A sample from the book:

A Man had lost his way in a wood one bitter winter's night. As he was roaming about, a Satyr came up to him, and finding that he had lost his way, promised to give him a lodging for the night, and guide him out of the forest in the morning. As he went along to the Satyr's cell, the Man raised both his hands to his mouth and kept on blowing at them. "What do you do that for?" said the Satyr.
"My hands are numb with the cold," said the Man, "and my breath warms them."
After this they arrived at the Satyr's home, and soon the Satyr put a smoking dish of porridge before him. But when the Man raised his spoon to his mouth he began blowing upon it. "And what do you do that for?" said the Satyr.
"The porridge is too hot, and my breath will cool it."
"Out you go," said the Satyr. "I will have nought to do with a man who can blow hot and cold with the same breath."


Rebecca Reid said...

I also enjoyed reading Aesop's Fables last year and felt they were very relevant and fun! I was reading in a children's literature textbook, though, that they are very different depending on the "translator." They were originally written in the pre-Christian era, but over the years, of course, the "translators" rewrote them to teach the principles they found most imperative for children. Very interesting to me!

BTW, I read The Age of Innocence via daily I enjoyed it, although yes, I admit there were days I read two readings because it ended in the middle of the chapter....

Carol in Oregon said...

Hope. There is too much book-talk to put in one measly comment!!

Fables. I learned this from my beloved Latin teacher. The word fable comes from fabula (to speak) and, by definition, has animals that speak. The talking animals distinguish a fable from a fairy tale or a myth or legend. I never knew that until he told us.

I've had friends urge me towards but I've been a bit gun-shy at reading on the screen.



Might I recommend a book for your Really Old Classics Challenge? Beowulf translated by Seamus Heaney.
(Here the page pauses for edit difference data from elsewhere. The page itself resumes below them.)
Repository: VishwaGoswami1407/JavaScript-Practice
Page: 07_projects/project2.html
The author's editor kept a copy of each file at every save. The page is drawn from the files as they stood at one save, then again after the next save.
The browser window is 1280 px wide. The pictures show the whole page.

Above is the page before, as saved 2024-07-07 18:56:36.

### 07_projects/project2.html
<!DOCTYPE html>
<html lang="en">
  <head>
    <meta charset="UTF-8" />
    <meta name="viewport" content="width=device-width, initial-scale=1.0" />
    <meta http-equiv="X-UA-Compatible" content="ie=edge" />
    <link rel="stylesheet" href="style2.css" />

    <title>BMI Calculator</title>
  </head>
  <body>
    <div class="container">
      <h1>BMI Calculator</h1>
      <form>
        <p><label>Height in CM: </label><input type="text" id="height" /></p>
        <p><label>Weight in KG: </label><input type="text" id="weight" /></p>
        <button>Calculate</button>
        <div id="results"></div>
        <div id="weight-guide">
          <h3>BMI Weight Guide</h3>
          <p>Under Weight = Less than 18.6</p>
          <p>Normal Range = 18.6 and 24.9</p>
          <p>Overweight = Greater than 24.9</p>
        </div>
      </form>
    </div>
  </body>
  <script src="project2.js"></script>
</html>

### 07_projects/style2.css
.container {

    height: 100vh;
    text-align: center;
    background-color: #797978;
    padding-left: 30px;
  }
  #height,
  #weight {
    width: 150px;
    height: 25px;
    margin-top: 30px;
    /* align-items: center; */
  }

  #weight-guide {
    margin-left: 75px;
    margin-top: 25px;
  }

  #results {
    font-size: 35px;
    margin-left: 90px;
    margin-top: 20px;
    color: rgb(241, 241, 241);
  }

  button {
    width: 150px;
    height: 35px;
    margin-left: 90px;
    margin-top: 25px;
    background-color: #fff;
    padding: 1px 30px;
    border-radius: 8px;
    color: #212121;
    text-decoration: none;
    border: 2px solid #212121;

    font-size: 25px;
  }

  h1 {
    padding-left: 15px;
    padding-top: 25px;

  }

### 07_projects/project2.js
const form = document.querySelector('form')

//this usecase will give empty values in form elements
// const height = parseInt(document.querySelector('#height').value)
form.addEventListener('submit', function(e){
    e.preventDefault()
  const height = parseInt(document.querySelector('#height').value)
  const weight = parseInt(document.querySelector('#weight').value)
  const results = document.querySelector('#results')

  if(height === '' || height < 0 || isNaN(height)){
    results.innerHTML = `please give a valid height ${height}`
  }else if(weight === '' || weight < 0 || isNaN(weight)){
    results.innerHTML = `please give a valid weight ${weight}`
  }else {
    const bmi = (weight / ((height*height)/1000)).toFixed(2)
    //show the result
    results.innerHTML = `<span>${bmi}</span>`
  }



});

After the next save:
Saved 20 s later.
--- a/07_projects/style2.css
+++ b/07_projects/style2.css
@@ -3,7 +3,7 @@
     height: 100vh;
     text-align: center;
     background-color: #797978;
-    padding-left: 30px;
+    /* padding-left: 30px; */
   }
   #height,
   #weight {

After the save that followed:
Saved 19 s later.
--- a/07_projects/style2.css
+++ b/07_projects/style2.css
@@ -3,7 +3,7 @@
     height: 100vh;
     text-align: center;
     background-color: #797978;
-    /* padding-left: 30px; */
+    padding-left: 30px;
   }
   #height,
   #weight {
I loved the translation and have very warm memories of reading it to my 5th grader (at the time). We've since listened to it read by the author and loved it. Beowulf was written during a transition time and mixes paganism with Biblical beliefs. (I don't love the syncretism, just putting that in to help understand).